The study found that there is no link between autism and the MMR vaccine even in those children who have a higher risk of developing the disorder.
“Parents should not skip the vaccine out of fear for autism,” said the lead author of the study, Dr. Anders Hviid of the Statens Serum Institute in Copenhagen. “The dangers of not vaccinating includes a resurgence in measles which we are seeing signs of today in the form of outbreaks.”
To his point, anti-vaxxers have been a leading cause behind the measles outbreaks across North America in recent weeks. Most recently, a Vancouver father who chose not to vaccinate his children instigated a measles outbreak that spread through three separate schools in the area.
Furthermore, the study found that the five percent of kids who weren’t vaccinated were 17 percent more likely to be diagnosed with autism than those who were vaccinated.
“The study strongly supports that MMR vaccination does not increase the risk for autism, does not trigger autism in susceptible children, and is not associated with clustering of autism cases after vaccination,” the paper concluded.
Indeed, even kids with autistic siblings who were seven times more likely to be diagnosed with the disorder than those without a family history of it were not at a higher likelihood of being diagnosed with autism after they were vaccinated.
Measles, a contagious virus that can result in pneumonia, and encephalitis which is an inflammation of the brain, and in some cases even death, can be spread after its visible symptoms disappear. The virus is also capable of living on surfaces an infected person coughed or sneezed on for up to two hours.
The paper claimed that a mere five percent reduction of MMR vaccines could triple the total cases of measles in a community.
Most importantly, the research team was adamant that this study wasn’t intended to disprove the alleged correlation between the MMR vaccine and autism, but that this research merely suggests the widely-held belief that vaccines increase the risk for the spectrum disorder are scientifically unfounded.
The paranoia of parents, the paper suggested, may also have its roots in the fact that vaccines are recommended during the same timeframe that autism usually presents itself — in early childhood, between one to six years of age. This, of course, doesn’t prove causality, though it can certainly appear so.
Some have traced the paranoia back to a 1998 paper that claimed there was a direct connection between the spectrum disorder and the medical vaccine standards preventing the breakout of diseases. That paper was ultimately retracted, NBC reported — yet doubts continued to linger.

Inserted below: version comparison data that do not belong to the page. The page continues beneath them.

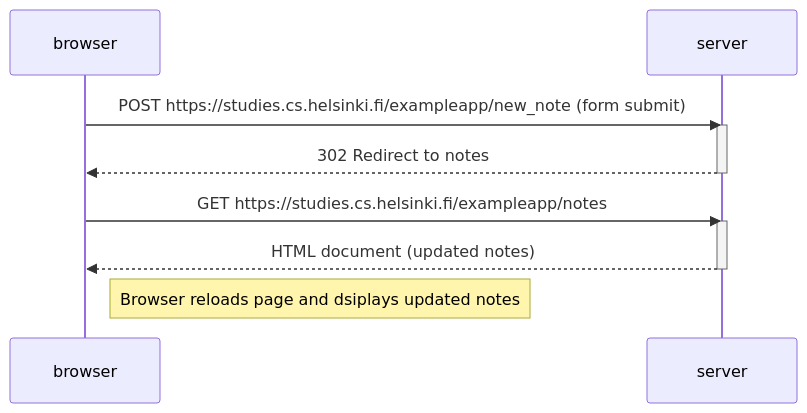
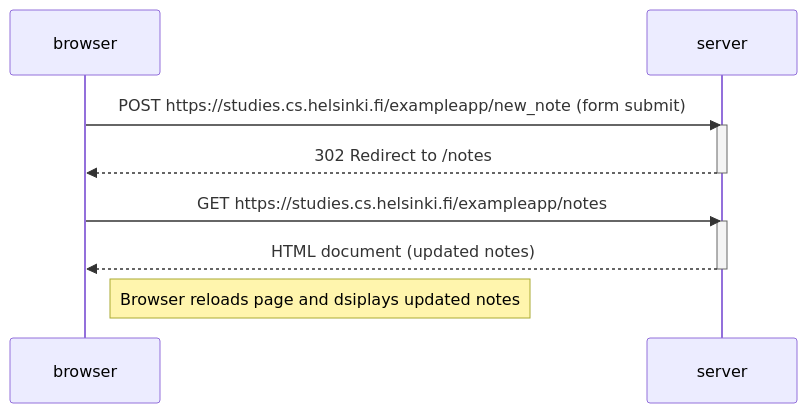
One commit to kurosaki-dev/part0 changed the diagram in exercise-0.4.md. Above: the diagram before and after it, drawn with Mermaid.

````diff
--- a/exercise-0.4.md
+++ b/exercise-0.4.md
@@ -1,17 +1,17 @@
 ```mermaid
  sequenceDiagram
     participant browser
     participant server
 
     browser->>server: POST https://studies.cs.helsinki.fi/exampleapp/new_note (form submit)
     activate server
-    server-->>browser: 302 Redirect to notes
+    server-->>browser: 302 Redirect to /notes
     deactivate server
 
      browser->>server: GET https://studies.cs.helsinki.fi/exampleapp/notes
     activate server
     server-->>browser: HTML document (updated notes)
     deactivate server
 
     Note right of browser: Browser reloads page and dsiplays updated notes
 ```
````
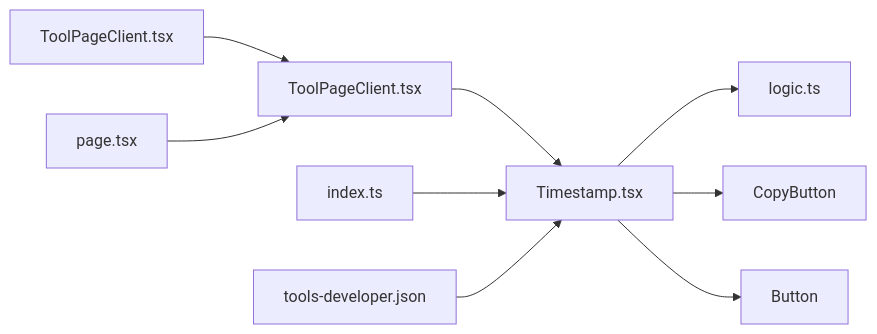
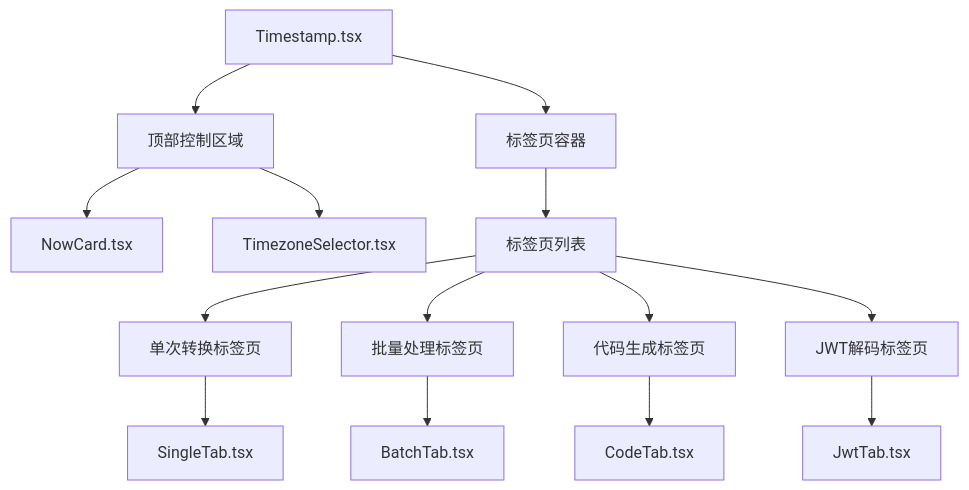
The ninth of 10 diagrams in .qoder/repowiki/zh/content/开发者工具/时间戳工具.md (sgyy/privadeck), drawn with Mermaid before and after one commit. The commit also changed other lines of this file and 7 other files, not shown here.

````diff
--- a/.qoder/repowiki/zh/content/开发者工具/时间戳工具.md
+++ b/.qoder/repowiki/zh/content/开发者工具/时间戳工具.md
@@ -247,11 +458,16 @@
 ```mermaid
-graph LR
-A[ToolPageClient.tsx] --> B[ToolPageClient.tsx]
-B --> C[Timestamp.tsx]
-C --> D[logic.ts]
-C --> E[CopyButton]
-C --> F[Button]
-G[page.tsx] --> B
-H[index.ts] --> C
-I[tools-developer.json] --> C
+graph TB
+A[Timestamp.tsx] --> B[顶部控制区域]
+B --> C[NowCard.tsx]
+B --> D[TimezoneSelector.tsx]
+A --> E[标签页容器]
+E --> F[标签页列表]
+F --> G[单次转换标签页]
+F --> H[批量处理标签页]
+F --> I[代码生成标签页]
+F --> J[JWT解码标签页]
+G --> K[SingleTab.tsx]
+H --> L[BatchTab.tsx]
+I --> M[CodeTab.tsx]
+J --> N[JwtTab.tsx]
 ```
````
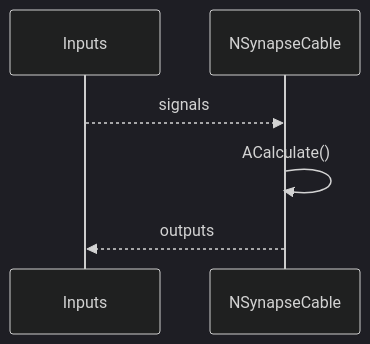
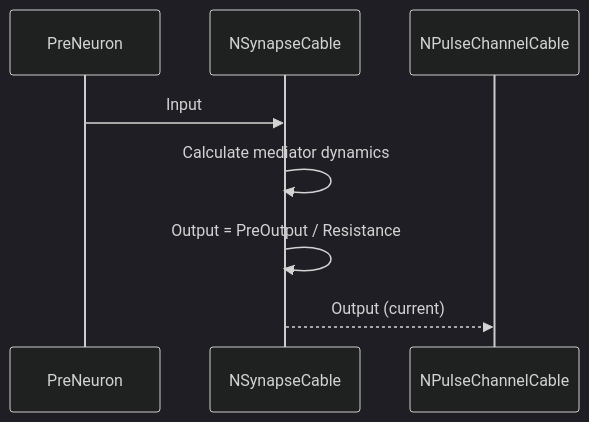
The third of 6 diagrams in Docs/Components/NSynapseCable.md (aicommunity/Nmsdk-PulseLib), drawn with Mermaid (dark theme) before and after one commit. The commit also changed other lines of this file and 196 other files, not shown here.

````diff
--- a/Docs/Components/NSynapseCable.md
+++ b/Docs/Components/NSynapseCable.md
@@ -24,8 +125,11 @@
 ```mermaid
 sequenceDiagram
-    participant In as Inputs
-    participant X as NSynapseCable
-    In-->>X: signals
-    X->>X: ACalculate()
-    X-->>In: outputs
+    participant PreNeuron
+    participant Synapse as NSynapseCable
+    participant Channel as NPulseChannelCable
+    
+    PreNeuron->>Synapse: Input
+    Synapse->>Synapse: Calculate mediator dynamics
+    Synapse->>Synapse: Output = PreOutput / Resistance
+    Synapse-->>Channel: Output (current)
 ```
````
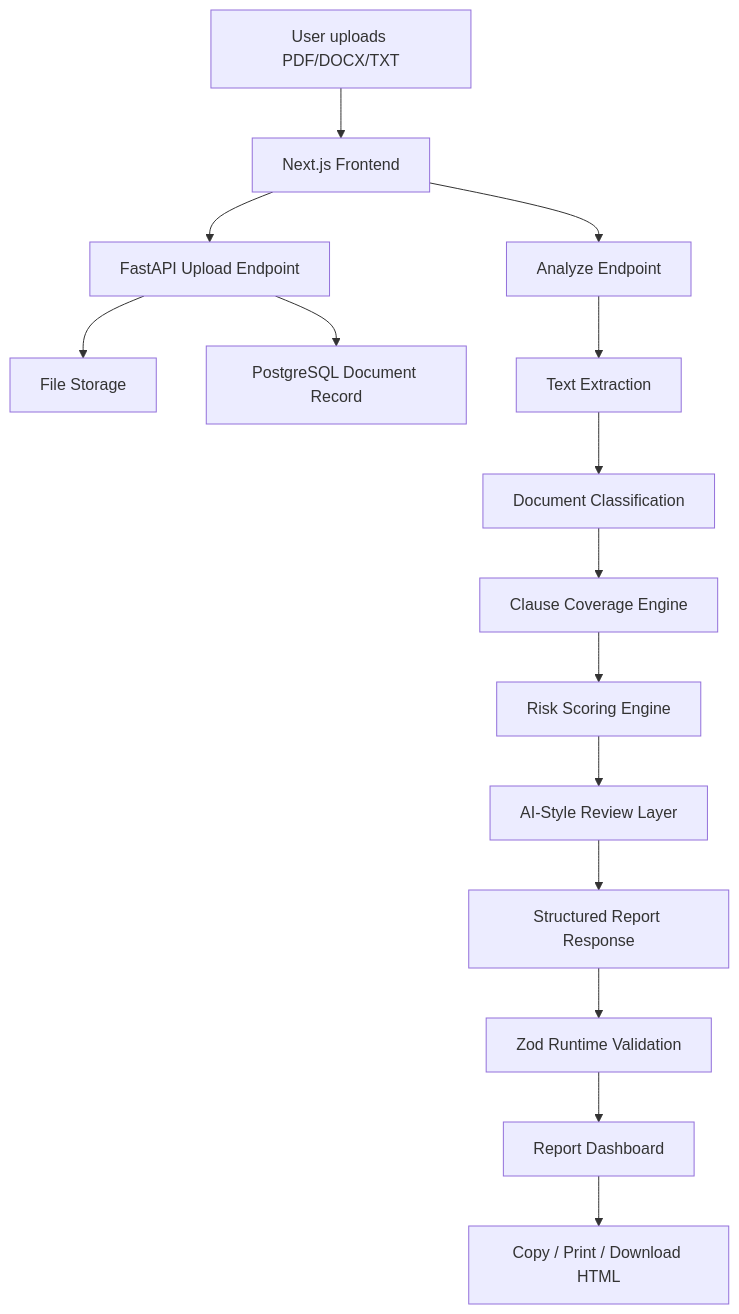
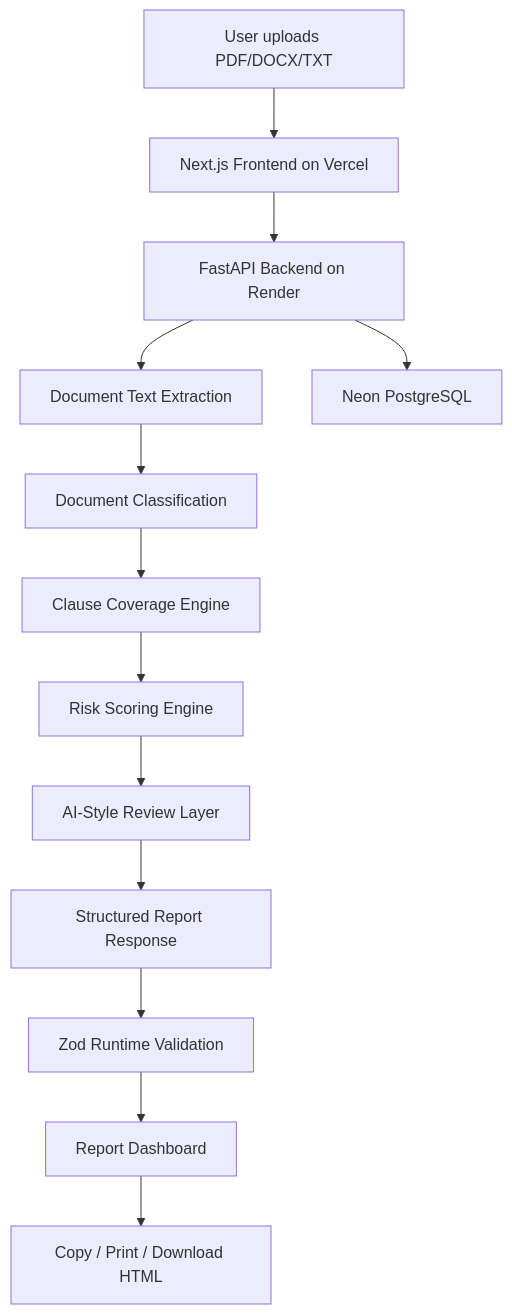
One commit to stomarp/docusense-ai changed the diagram in README.md. Above: the diagram before and after it, drawn with Mermaid. The commit also changed other lines of this file and 2 other files, not shown here.

````diff
--- a/README.md
+++ b/README.md
@@ -104,19 +81,15 @@
 ```mermaid
 flowchart TD
-    A[User uploads PDF/DOCX/TXT] --> B[Next.js Frontend]
-    B --> C[FastAPI Upload Endpoint]
-    C --> D[File Storage]
-    C --> E[PostgreSQL Document Record]
-
-    B --> F[Analyze Endpoint]
-    F --> G[Text Extraction]
-    G --> H[Document Classification]
-    H --> I[Clause Coverage Engine]
-    I --> J[Risk Scoring Engine]
-    J --> K[AI-Style Review Layer]
-    K --> L[Structured Report Response]
-
-    L --> M[Zod Runtime Validation]
-    M --> N[Report Dashboard]
-    N --> O[Copy / Print / Download HTML]
+    A[User uploads PDF/DOCX/TXT] --> B[Next.js Frontend on Vercel]
+    B --> C[FastAPI Backend on Render]
+    C --> D[Document Text Extraction]
+    D --> E[Document Classification]
+    E --> F[Clause Coverage Engine]
+    F --> G[Risk Scoring Engine]
+    G --> H[AI-Style Review Layer]
+    H --> I[Structured Report Response]
+    I --> J[Zod Runtime Validation]
+    J --> K[Report Dashboard]
+    K --> L[Copy / Print / Download HTML]
+    C --> M[Neon PostgreSQL]
 ```
````
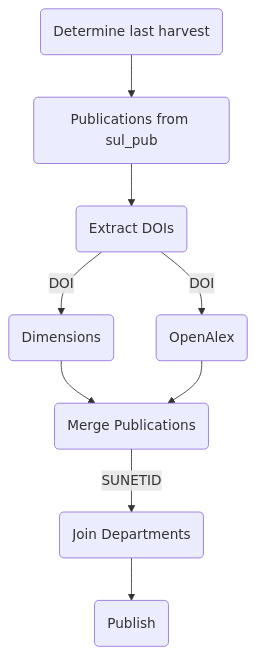
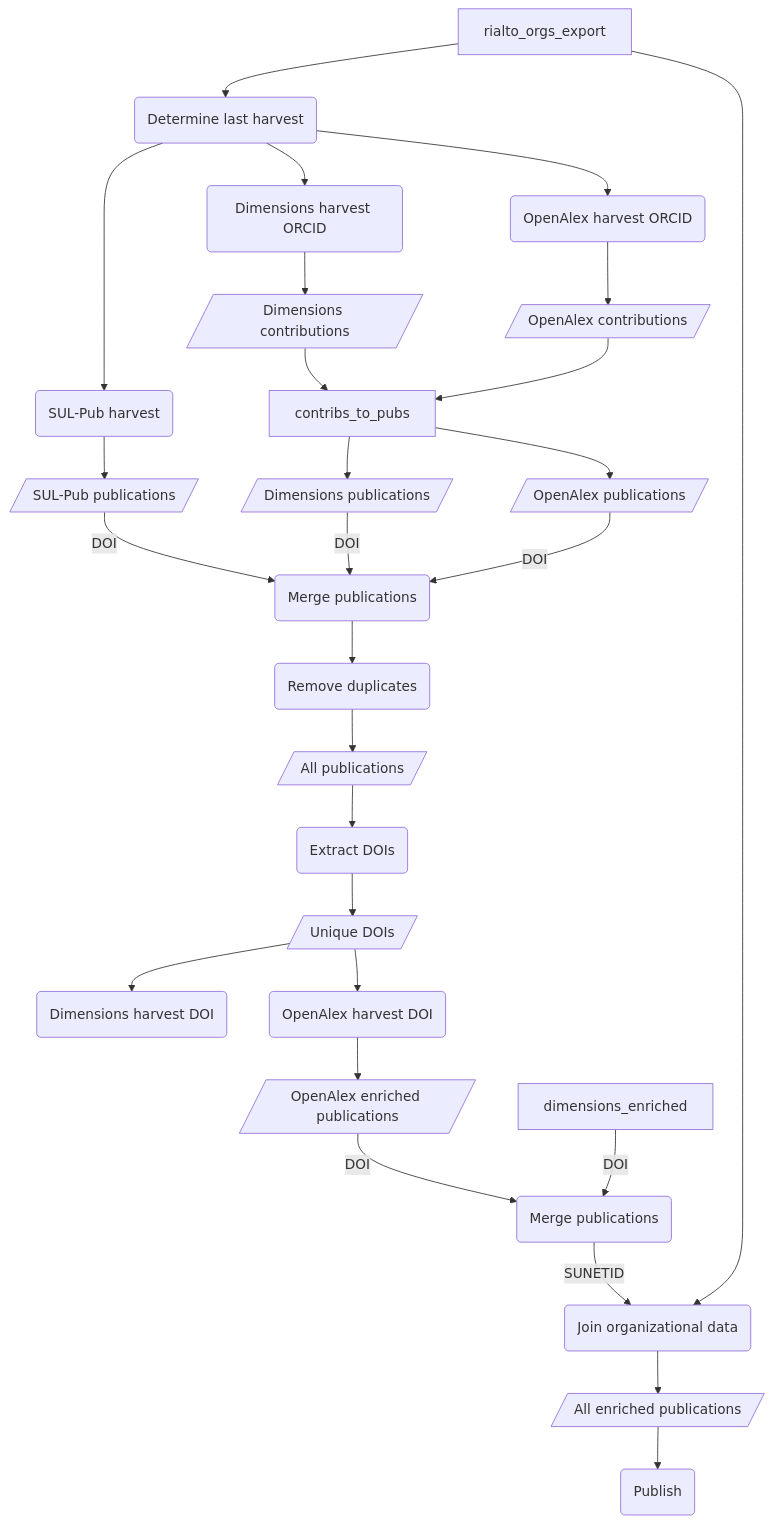
The diagram in README.md (sul-dlss-labs/rialto-airflow), drawn with Mermaid before and after one commit. The commit also changed other lines of this file, not shown here.

Commit message:
revise docs

````diff
--- a/README.md
+++ b/README.md
@@ -7,11 +7,30 @@
 ```mermaid
 flowchart TD
-  last_harvest(Determine last harvest) --> sul_pub(Publications from sul_pub) 
-  sul_pub --> extract_doi(Extract DOIs)
-  extract_doi -- DOI --> openalex(OpenAlex)
-  extract_doi -- DOI --> dimensions(Dimensions)
-  dimensions --> merge_pubs(Merge Publications)
-  openalex --> merge_pubs(Merge Publications)
-  merge_pubs -- SUNETID --> join_departments(Join Departments)
-  join_departments --> publish(Publish)
+  last_harvest(Determine last harvest) --> sul_pub_harvest(SUL-Pub harvest)
+  sul_pub_harvest --> sul_pub_pubs[/SUL-Pub publications/]
+  rialto_orgs_export --> last_harvest
+  last_harvest --> dimensions_harvest_orcid(Dimensions harvest ORCID)
+  last_harvest --> openalex_harvest_orcid(OpenAlex harvest ORCID)
+  dimensions_harvest_orcid --> dimensions_contribs[/Dimensions contributions/]
+  openalex_harvest_orcid --> openalex_contribs[/OpenAlex contributions/]
+  dimensions_contribs --> contribs_to_pubs
+  openalex_contribs --> contribs_to_pubs
+  contribs_to_pubs --> dimensions_pubs[/Dimensions publications/]
+  contribs_to_pubs --> openalex_pubs[/OpenAlex publications/]
+  dimensions_pubs -- DOI --> merge_pubs(Merge publications)
+  openalex_pubs -- DOI --> merge_pubs(Merge publications)
+  sul_pub_pubs -- DOI --> merge_pubs(Merge publications)
+  merge_pubs --> drop_duplicates(Remove duplicates)
+  drop_duplicates --> all_pubs[/All publications/]
+  all_pubs --> extract_dois(Extract DOIs)
+  extract_dois --> dois[/Unique DOIs/]
+  dois --> dimensions_enrich(Dimensions harvest DOI)
+  dois --> openalex_enrich(OpenAlex harvest DOI)
+  openalex_enrich --> openalex_enriched[/OpenAlex enriched publications/]
+  dimensions_enriched -- DOI --> merge_pubs_two(Merge publications)
+  openalex_enriched -- DOI --> merge_pubs_two(Merge publications)
+  rialto_orgs_export --> join_org_data
+  merge_pubs_two -- SUNETID --> join_org_data(Join organizational data)
+  join_org_data --> all_enriched_publications[/All enriched publications/]
+  all_enriched_publications --> publish(Publish)
 ```
````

“Any myth should be clearly labeled as such,” said Dr. Saad Omer of Emory University in Atlanta, the co-author of an editorial accompanying the study. “Even in the face of substantial and increasing evidence against an MMR-autism association, the discussion around the potential link has contributed to vaccine hesitancy.”